Yes, write Andrew Ang and Geert Bekaert, two Columbia Business School finance professors. Their paper, titled "International Asset Allocation with Regime Shifts," was awarded the first Crowell Memorial Competition by PanAgora Asset Management Inc., Boston. Named after Richard A. Crowell, the late founder of quant shop PanAgora, the new award honors the best paper in the area of quantitative finance.
In their paper, Messrs. Ang and Bekaert look at periods of high volatility and high correlation, which tend to coincide with a bear market, and periods of lower volatility and lower correlation. Their main conclusion is that international diversification pays off, even during a highly volatile bear market, and that currency hedging helps reduce risk even more.

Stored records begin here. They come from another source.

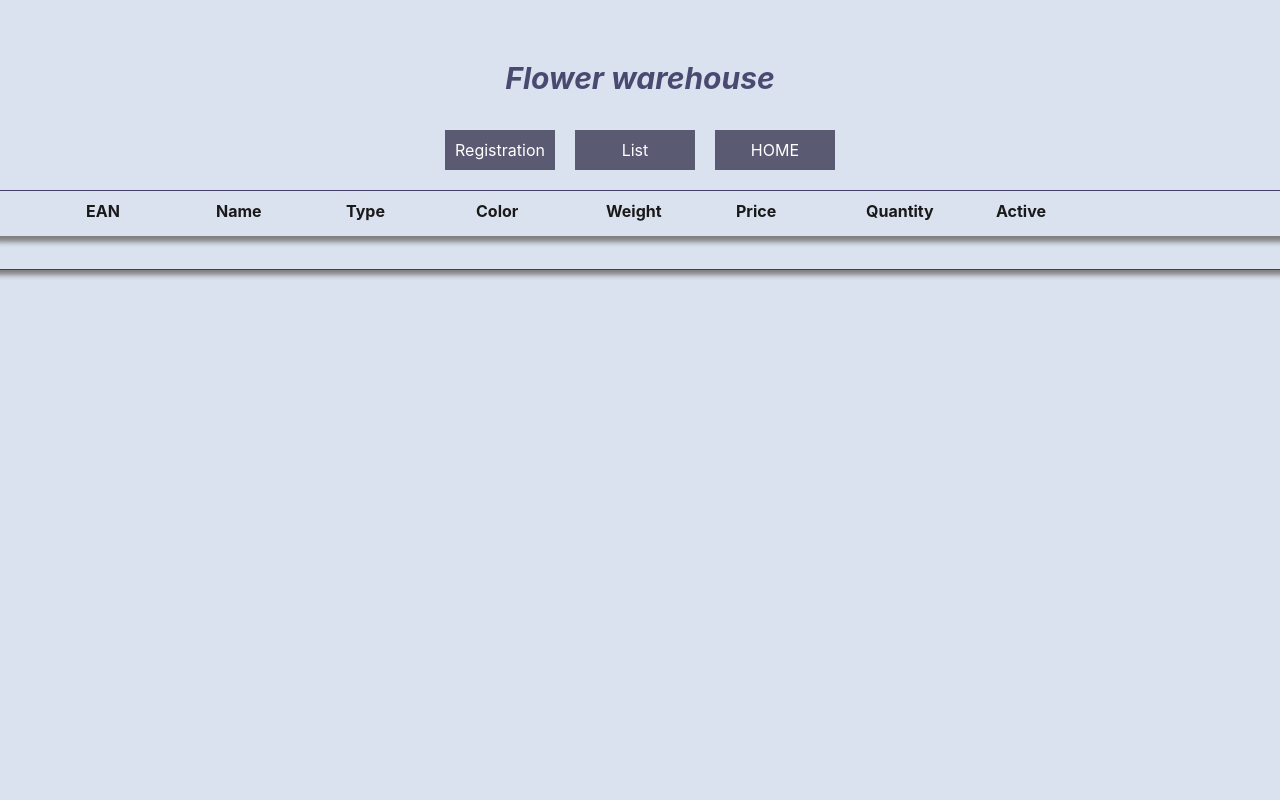
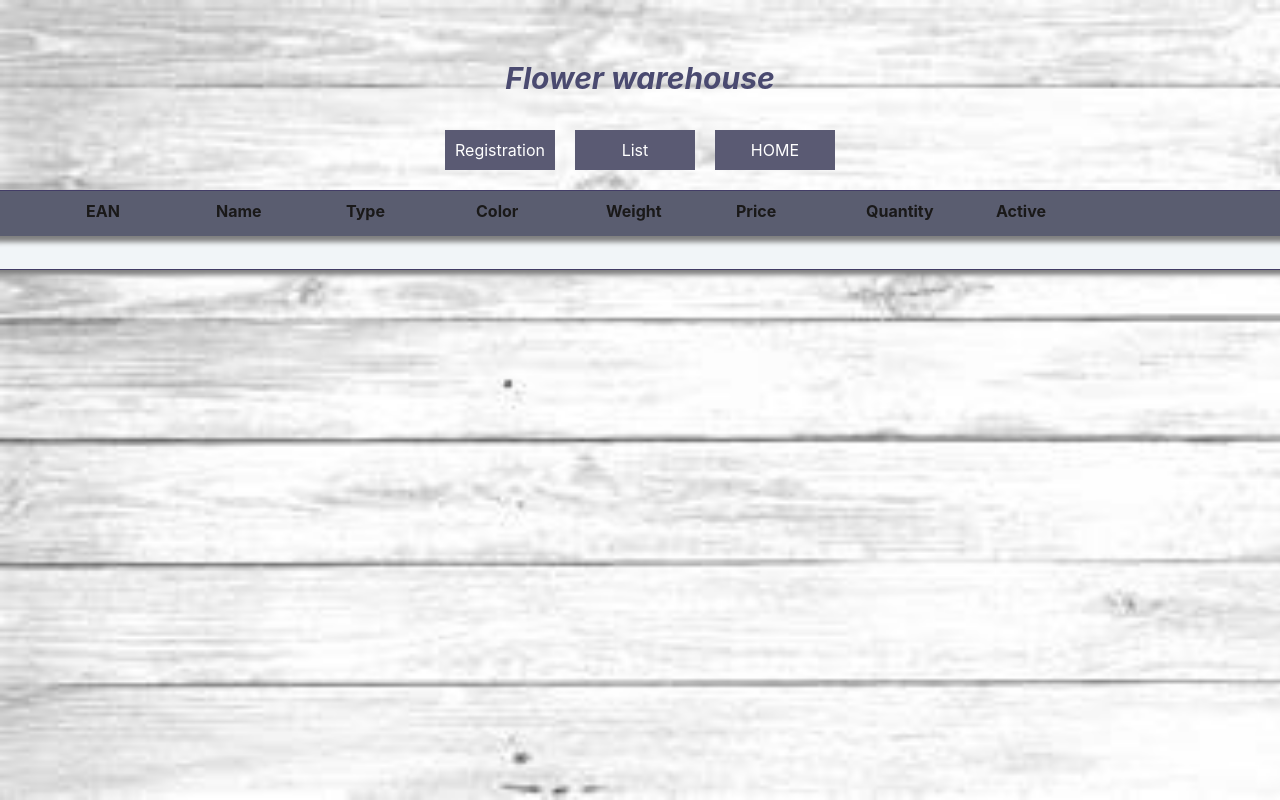
Before and after one commit to lauraMeiz/Warehouse, a React (Create React App) app: page /list in a window 1280 px wide. Shown: the top 800 px of the page. Built offline with nearby package versions, Linux system fonts and the light colour scheme.

Commit message:
homePg backgroundColor

```diff
--- a/src/Crud.scss
+++ b/src/Crud.scss
@@ -1,6 +1,9 @@
 .app {
   background-color: #dae1ef;
   min-height: 100vh;
+  background-image: url(./img/background2.jpg);
+  background-repeat: no-repeat;
+  background-size: cover;
   @media (max-width: 375px) {
     width: 100%;
     margin: 0;
@@ -32,7 +35,7 @@
     padding: 10px 0px 15px 95px;
     border-bottom: 1px solid grey;
     box-shadow: 2px 5px 5px grey;
-    // background-color: rgb(90, 93, 112);
+    background-color: rgb(90, 93, 112);
     @media (max-width: 1100px) {
       width: 800px;
       margin: 0px calc(50% - 400px);
@@ -279,6 +282,7 @@
   }
 }
 .read-all {
+  background-color: #f1f5f8;
   width: 1300px;
   margin: 0 calc(50% - 650px);
   border: 1px solid rgb(66, 60, 102);
@@ -426,6 +430,7 @@
   justify-content: space-between;
   align-items: center;
   margin: 40px calc(50% - 500px);
+
   img {
     width: 200px;
     height: 200px;
```
Also changed, not shown: src/img/background.jpg (added), src/img/background2.jpg (added).
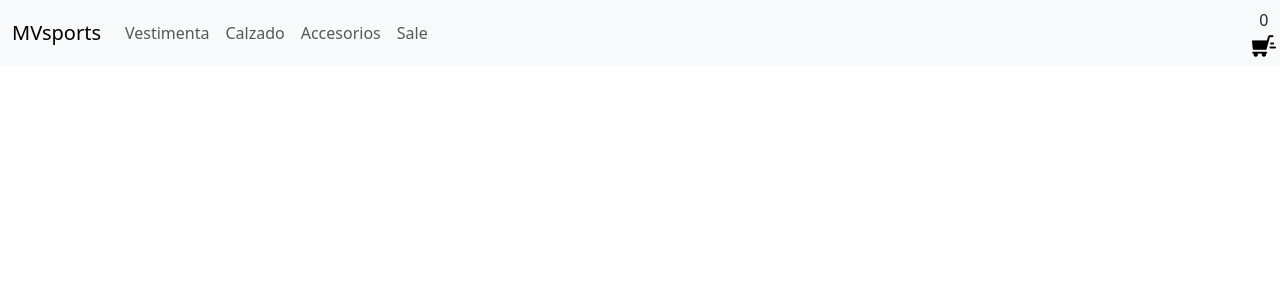
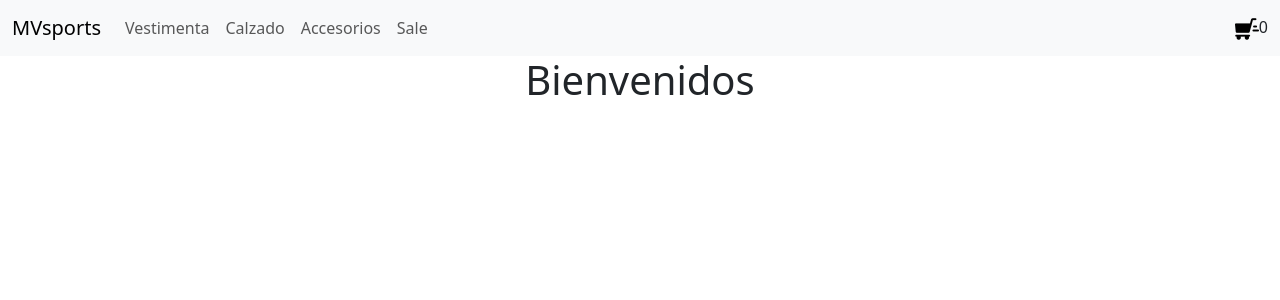
Before and after one commit to MathiasVidarte/mvsports--proyecto-react-js, a React (Create React App) app: page / in a window 1280 px wide. Shown: the top 300 px of the page. Built offline with nearby package versions, Linux system fonts and the light colour scheme.

Commit message:
Cree Itemlistcontainer

```diff
--- a/src/App.css
+++ b/src/App.css
@@ -1,6 +1,7 @@
 .App {
   text-align: center;
-}
+  text-decoration: antiquewhite;
+  }
 
 .App-logo {
   height: 40vmin;
--- a/src/App.js
+++ b/src/App.js
@@ -1,11 +1,14 @@
 
 import './App.css';
 import NavBar from './components/NavBar/NavBar';
+import ItemListContainer from './components/NavBar/ItemListContainer/ItemListContainer';
+
 
 function App() {
   return (
     <div className="App">
      <NavBar />
+     <ItemListContainer greeting= {'Bienvenidos'} />
     </div>
   );
 }
--- a/src/components/navbar/CartWidget/CartWidget.js
+++ b/src/components/navbar/CartWidget/CartWidget.js
@@ -3,9 +3,9 @@
 const CartWidget = () => {
     return (
         <div>
-            0
+
         <img src={cart} alt="cart-widget" />
-
+        0
         </div>
     )
 }
--- /dev/null
+++ b/src/components/navbar/ItemListContainer/ItemListContainer.js
@@ -0,0 +1,9 @@
+const ItemListContainer = ({greeting}) => {
+    return (
+        <div>
+            <h1>{greeting}</h1>
+        </div>
+    )
+}
+
+export default ItemListContainer
--- a/src/components/navbar/NavBar.js
+++ b/src/components/navbar/NavBar.js
@@ -4,7 +4,7 @@
 
 const NavBar = () => {
     return (
-    <nav class="navbar navbar-expand-lg bg-body-tertiary">
+    <nav class="navbar navbar-expand-lg bg-body-tertiary ">
         <div class="container-fluid">
           <a class="navbar-brand" href="#">MVsports</a>
           <button class="navbar-toggler" type="button" data-bs-toggle="collapse" data-bs-target="#navbarNavAltMarkup" aria-controls="navbarNavAltMarkup" aria-expanded="false" aria-label="Toggle navigation">
@@ -18,10 +18,11 @@
               <a class="nav-link" href="#">Sale</a>
             </div>
           </div>
+          <CartWidget/>
         </div>
 
 
-        <CartWidget/>
+
      </nav>
     )
 }
--- a/src/index.css
+++ b/src/index.css
@@ -5,6 +5,7 @@
     sans-serif;
   -webkit-font-smoothing: antialiased;
   -moz-osx-font-smoothing: grayscale;
+
 }
 
 code {
```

A key finding, explained Brian Bruce, PanAgora's director of global investments, is that the paper produces a model that accounts for the link between high-volatility and high correlation periods.
That's important because the vast majority of asset modeling techniques cannot account for this finding, and "thus are inherently inferior when trying to figure out what investors do under different market conditions," Mr. Bruce said.
Given proof of the link, the paper does show that investors retreat to their home markets during volatile bear markets. It indicates, however, that there still are gains to be made from international diversification.
The paper can be found at www.panagora.com.